The Illusion of Immorality
By Mariah, age 15, Minnesota
In this day and age, when you flip through the channels, you are faced with sex, violence, innuendo, and vulgar language. Parents are worried about their children viewing pornography or watching racy late night comedians on television when, in reality, there is a far greater problem that remains overlooked.
We are paying too much attention to which late night programs our virgin-eyed and virgin-eared children are watching on television, yet we are not trying to solve the main problem that plagues the eyes and ears of our adolescents: sensationalized media.
According to a September 6th, 2006 article by Peter M. Sandman, once himself a journalist, news reporters are only supposed to find leads and cover stories that are of interest to viewers and readers. They look for stories that are more likely to cause an outrage, as opposed to news reports that will inform viewers or readers to true hazards.
For example, a report about five people dying from anthrax, eight people dying from a salmonella outbreak, or someone getting killed by a shark will make headline news because each has the potential to torque someone's nerves and create hysteria.

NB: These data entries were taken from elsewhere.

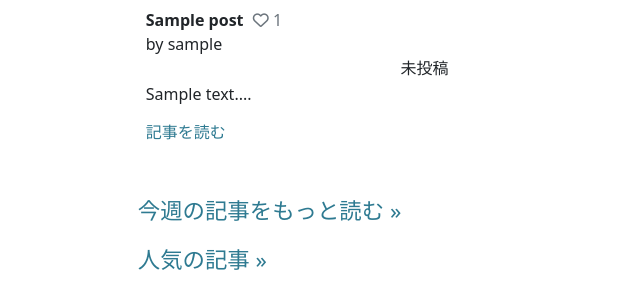
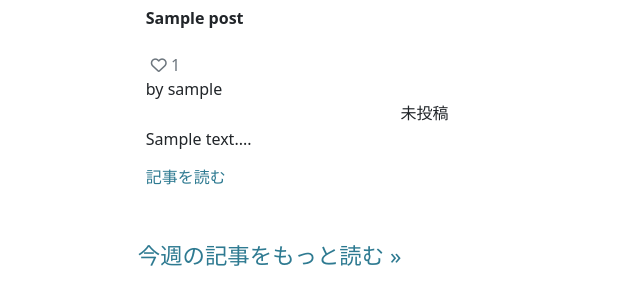
Before and after one commit to rkyzk/eco-post-sep-2023, a Django app: page / in a window 1280 px wide. Shown: the part 1007-1297 px from the top of the page, without its empty margins (0-640 px from the left). Run offline with Django 3.2, Linux system fonts and the light colour scheme; tables that the repository leaves empty hold one stand-in row (values such as "Sample post"); some libraries are stand-ins or nearby versions.

Commit message:
記事タイトルの感覚調整のためpost-titleを追加

```diff
--- a/blog/static/blog/css/style.css
+++ b/blog/static/blog/css/style.css
@@ -154,6 +154,11 @@ footer {
 
 .content {
     width: 80%;
+}
+
+.post-title {
+    height: 45px;
+    margin: 0;
 }
 
 /*   ------------ index.html ------------------------  */
--- a/blog/templates/blog/index.html
+++ b/blog/templates/blog/index.html
@@ -37,7 +37,7 @@
                     {% endif %}
                 </div>
                 <div class="mx-2 mt-2 post-text">
-                    <span><strong>{{ post.title }}</strong></span>
+                    <p class="post-title"><strong>{{ post.title }}</strong></p>
                     <span class="text-secondary mr-1 space-left"><i class="far fa-heart"></i></span>
                     <span class="text-secondary">{{ post.num_of_likes }}</span><br>
                     <span class="excerpt-author">by {{ post.author }}</span>
--- a/ecopost/settings.py
+++ b/ecopost/settings.py
@@ -32,7 +32,7 @@ TEMPLATES_DIR = os.path.join(BASE_DIR, 'templates')
 SECRET_KEY = os.environ.get('SECRET_KEY')
 
 # SECURITY WARNING: don't run with debug turned on in production!
-DEBUG = False
+DEBUG = True
 
 # This allows summer note to be loaded on the deployed project.
 X_FRAME_OPTIONS = 'SAMEORIGIN'
```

However, you may be unaware of true hazards that are often overlooked by our media because they are boring and all too common.
♥ In the United States, on average, 114 people die each day (42,000 annually) in automobile collisions.

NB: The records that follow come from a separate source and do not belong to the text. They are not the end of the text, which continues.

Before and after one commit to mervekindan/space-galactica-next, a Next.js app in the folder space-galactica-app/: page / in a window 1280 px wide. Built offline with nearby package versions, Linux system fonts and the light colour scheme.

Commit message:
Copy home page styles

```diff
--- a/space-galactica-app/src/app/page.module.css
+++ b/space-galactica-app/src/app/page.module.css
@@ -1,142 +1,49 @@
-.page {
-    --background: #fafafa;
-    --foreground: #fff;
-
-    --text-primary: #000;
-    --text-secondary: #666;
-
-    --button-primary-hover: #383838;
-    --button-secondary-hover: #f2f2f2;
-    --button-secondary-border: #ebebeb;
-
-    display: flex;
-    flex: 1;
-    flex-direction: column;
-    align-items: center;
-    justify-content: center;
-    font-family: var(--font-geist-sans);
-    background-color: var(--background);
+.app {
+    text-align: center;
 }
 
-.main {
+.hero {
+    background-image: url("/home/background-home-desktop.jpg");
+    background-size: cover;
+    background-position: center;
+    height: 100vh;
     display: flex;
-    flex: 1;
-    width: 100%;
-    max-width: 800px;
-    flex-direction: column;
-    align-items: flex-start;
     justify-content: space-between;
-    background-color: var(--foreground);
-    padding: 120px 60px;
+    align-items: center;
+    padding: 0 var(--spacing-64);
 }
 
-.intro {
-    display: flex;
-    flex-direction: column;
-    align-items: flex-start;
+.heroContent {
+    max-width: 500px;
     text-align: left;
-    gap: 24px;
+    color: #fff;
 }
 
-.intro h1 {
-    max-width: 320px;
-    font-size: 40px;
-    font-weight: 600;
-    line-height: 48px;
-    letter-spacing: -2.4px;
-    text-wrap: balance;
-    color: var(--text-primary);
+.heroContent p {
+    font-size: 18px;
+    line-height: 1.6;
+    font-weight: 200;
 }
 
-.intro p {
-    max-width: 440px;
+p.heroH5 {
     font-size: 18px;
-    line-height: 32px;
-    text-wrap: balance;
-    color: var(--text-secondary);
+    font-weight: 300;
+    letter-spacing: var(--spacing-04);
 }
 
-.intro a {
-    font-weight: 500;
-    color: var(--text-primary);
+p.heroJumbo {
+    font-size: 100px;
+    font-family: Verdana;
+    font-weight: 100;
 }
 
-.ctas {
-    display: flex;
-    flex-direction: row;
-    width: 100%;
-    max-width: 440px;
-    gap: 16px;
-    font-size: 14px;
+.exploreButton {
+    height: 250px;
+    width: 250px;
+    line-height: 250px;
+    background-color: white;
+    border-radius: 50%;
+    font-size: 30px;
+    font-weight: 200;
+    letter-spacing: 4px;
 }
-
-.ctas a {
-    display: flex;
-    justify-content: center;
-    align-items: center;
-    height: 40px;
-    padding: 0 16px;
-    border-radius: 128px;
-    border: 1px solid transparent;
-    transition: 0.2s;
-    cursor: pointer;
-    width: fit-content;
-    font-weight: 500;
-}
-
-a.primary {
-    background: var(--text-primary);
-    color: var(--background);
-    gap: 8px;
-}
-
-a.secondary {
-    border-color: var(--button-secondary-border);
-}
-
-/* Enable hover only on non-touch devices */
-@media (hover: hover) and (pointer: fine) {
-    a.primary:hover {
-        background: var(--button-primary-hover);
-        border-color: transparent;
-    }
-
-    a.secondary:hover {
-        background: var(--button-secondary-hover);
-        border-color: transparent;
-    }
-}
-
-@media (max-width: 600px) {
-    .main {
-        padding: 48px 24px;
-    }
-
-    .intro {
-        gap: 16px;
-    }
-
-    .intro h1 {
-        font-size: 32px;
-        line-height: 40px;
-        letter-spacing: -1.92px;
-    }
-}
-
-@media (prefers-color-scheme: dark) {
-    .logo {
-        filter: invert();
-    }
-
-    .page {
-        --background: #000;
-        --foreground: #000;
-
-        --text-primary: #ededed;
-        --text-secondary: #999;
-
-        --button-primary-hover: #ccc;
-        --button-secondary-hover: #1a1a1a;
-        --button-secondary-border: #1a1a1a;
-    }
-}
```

♥ Annually in the United States, more than 20,000 people die from the common flu.
♥ On average, 550,000 Americans die each year from cancer - that's 1,500 deaths per day. About 163,000 of these deaths are caused by lung cancer alone.

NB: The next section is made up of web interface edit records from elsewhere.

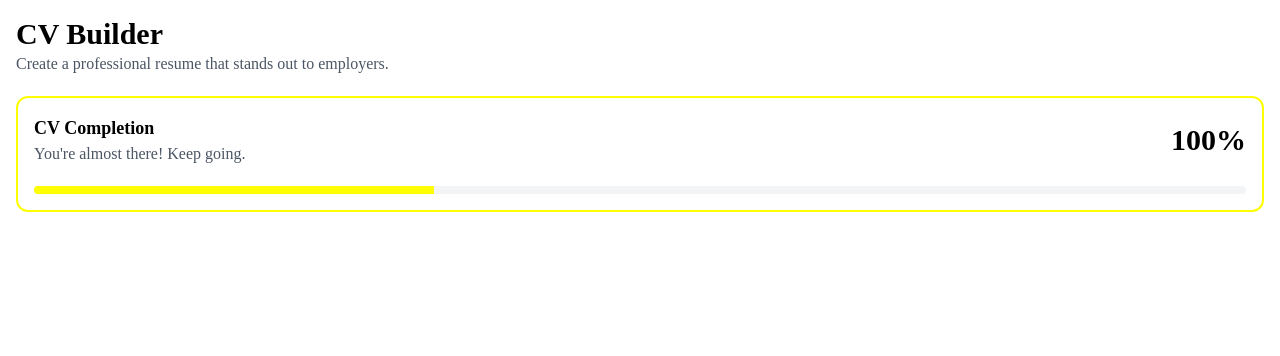
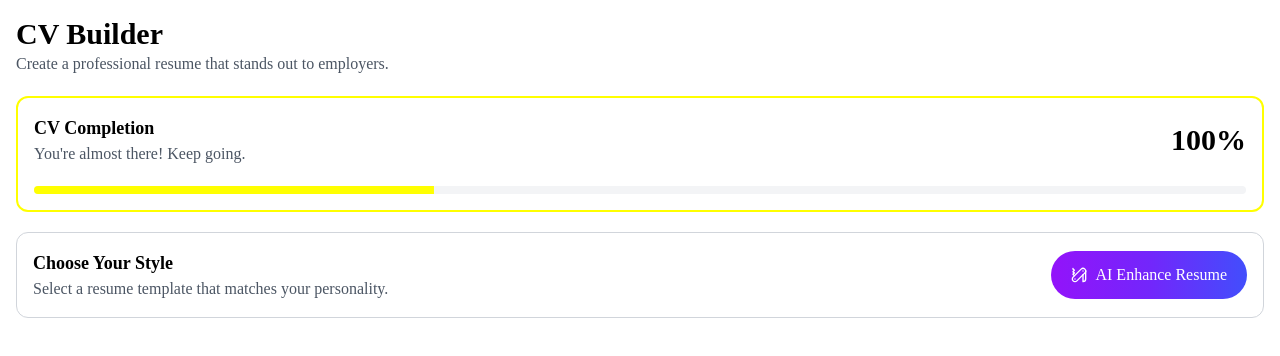
Before and after one commit to FSDTeam-SAA/wasabi-gaming-final-frontend, a Next.js app: page /dashboard/cv-builder in a window 1280 px wide. Shown: the top 356 px of the page. Built offline with nearby package versions, Linux system fonts and the light colour scheme; a web font is replaced by a local one.

Commit message:
choose your style done

```diff
--- /dev/null
+++ b/src/app/dashboard/cv-builder/_components/choose-cv-style.tsx
@@ -0,0 +1,23 @@
+import { PocketKnife } from "lucide-react";
+import React from "react";
+
+const ChooseCvStyle = () => {
+  return (
+    <div className="p-4 border border-gray-300 rounded-xl">
+      <div className="flex items-center justify-between">
+        <div>
+          <h1 className="text-lg font-bold">Choose Your Style</h1>
+          <p className="text-gray-600">
+            Select a resume template that matches your personality.
+          </p>
+        </div>
+
+        <button className="flex items-center gap-2 bg-gradient-to-r from-[#9313fa] via-[#7326fb] to-[#424efc] text-white px-5 py-3 rounded-3xl">
+          <PocketKnife className="w-4 h-4" /> AI Enhance Resume
+        </button>
+      </div>
+    </div>
+  );
+};
+
+export default ChooseCvStyle;
--- a/src/app/dashboard/cv-builder/_components/title-progress.jsx
+++ b/src/app/dashboard/cv-builder/_components/title-progress.tsx
@@ -3,6 +3,8 @@ import { Progress } from "@/components/ui/progress";
 import React from "react";
 
 const TitleProgress = () => {
+  const value: number = 33;
+
   return (
     <div className="space-y-5">
       <div>
@@ -25,7 +27,7 @@ const TitleProgress = () => {
         </div>
 
         <div className="mt-5">
-          <Progress value={33} />
+          <Progress value={value} />
         </div>
       </div>
     </div>
--- a/src/app/dashboard/cv-builder/page.jsx
+++ b/src/app/dashboard/cv-builder/page.tsx
@@ -1,9 +1,11 @@
 import TitleProgress from "./_components/title-progress";
+import ChooseCVStyle from "./_components/choose-cv-style";
 
 const page = () => {
   return (
-    <div className="p-4">
+    <div className="p-4 space-y-5">
       <TitleProgress />
+      <ChooseCVStyle />
     </div>
   );
 };
--- a/src/components/ui/progress.jsx
+++ /dev/null
@@ -1,23 +0,0 @@
-import * as React from "react";
-import * as ProgressPrimitive from "@radix-ui/react-progress";
-
-import { cn } from "@/lib/utils";
-
-const Progress = React.forwardRef(({ className, value, ...props }, ref) => (
-  <ProgressPrimitive.Root
-    ref={ref}
-    className={cn(
-      "relative h-2 w-full overflow-hidden rounded-full bg-gray-100",
-      className,
-    )}
-    {...props}
-  >
-    <ProgressPrimitive.Indicator
-      className="flex-1 w-full h-full transition-all bg-primary"
-      style={{ transform: `translateX(-${100 - (value || 0)}%)` }}
-    />
-  </ProgressPrimitive.Root>
-));
-Progress.displayName = ProgressPrimitive.Root.displayName;
-
-export { Progress };
--- /dev/null
+++ b/src/components/ui/progress.tsx
@@ -0,0 +1,28 @@
+"use client"
+
+import * as React from "react"
+import * as ProgressPrimitive from "@radix-ui/react-progress"
+
+import { cn } from "@/lib/utils"
+
+const Progress = React.forwardRef<
+  React.ElementRef<typeof ProgressPrimitive.Root>,
+  React.ComponentPropsWithoutRef<typeof ProgressPrimitive.Root>
+>(({ className, value, ...props }, ref) => (
+  <ProgressPrimitive.Root
+    ref={ref}
+    className={cn(
+      "relative h-2 w-full overflow-hidden rounded-full bg-gray-100",
+      className
+    )}
+    {...props}
+  >
+    <ProgressPrimitive.Indicator
+      className="flex-1 w-full h-full transition-all bg-primary"
+      style={{ transform: `translateX(-${100 - (value || 0)}%)` }}
+    />
+  </ProgressPrimitive.Root>
+))
+Progress.displayName = ProgressPrimitive.Root.displayName
+
+export { Progress }
```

♥ 400,000 Americans die each year from smoking-related illnesses.
♥ 910,000 Americans die from heart disease each year.
There are risks in every form of transportation. However, commercial airline travel is among the safest. According to the group United Justice*, from January 1982 to March 2001, there were a total of 8,109,000,000 (that's eight billion) passenger enplanements. During this time there were only 2,301 casualties and 348 serious injuries. In conclusion, you have a 0.00003% chance of being seriously injured or killed in a commercial airline accident, far less than other popular methods of transportation.
We should be more afraid of getting into a car accident or contracting a deadly common disease. Adolescents and adults alike overlook these dangerous illnesses and collisions because we're too apt on cleaning out our lazy susans so we don't get botulism, salmonella, or E. coli, yet the masses of Cheetos, Doritos, caffeine-containing beverages, and high-sugar energy drinks still clutter our cabinets and refrigerators.
According to a May 8th, 2008 Associated Content article, the media is starting to have a greater authority over adolescents these days, as opposed to parents and friends.
We are too worried about finding a Playboy magazine hidden under our child's bed when we should be searching for a pack of Marlboros. We should be telling them to put down that video game or get off of the internet and go play outside with their friends. But that wouldn't work, because they are also instant messaging and texting them as a means of replacing first-person social interaction.
We fear the F-bomb more than we fear the A-bomb. We are alright with violence, as long as no one takes their shirt off or starts using vulgar language. Once we hear that offbeat derogative term or see the man and woman start to get a little too frisky, the television is turned off. So, as a result, we go to our room and play our Medal of Honor or Kuma War video game ...
Priorities. Priorities. Priorities.
* Statistics from United Justice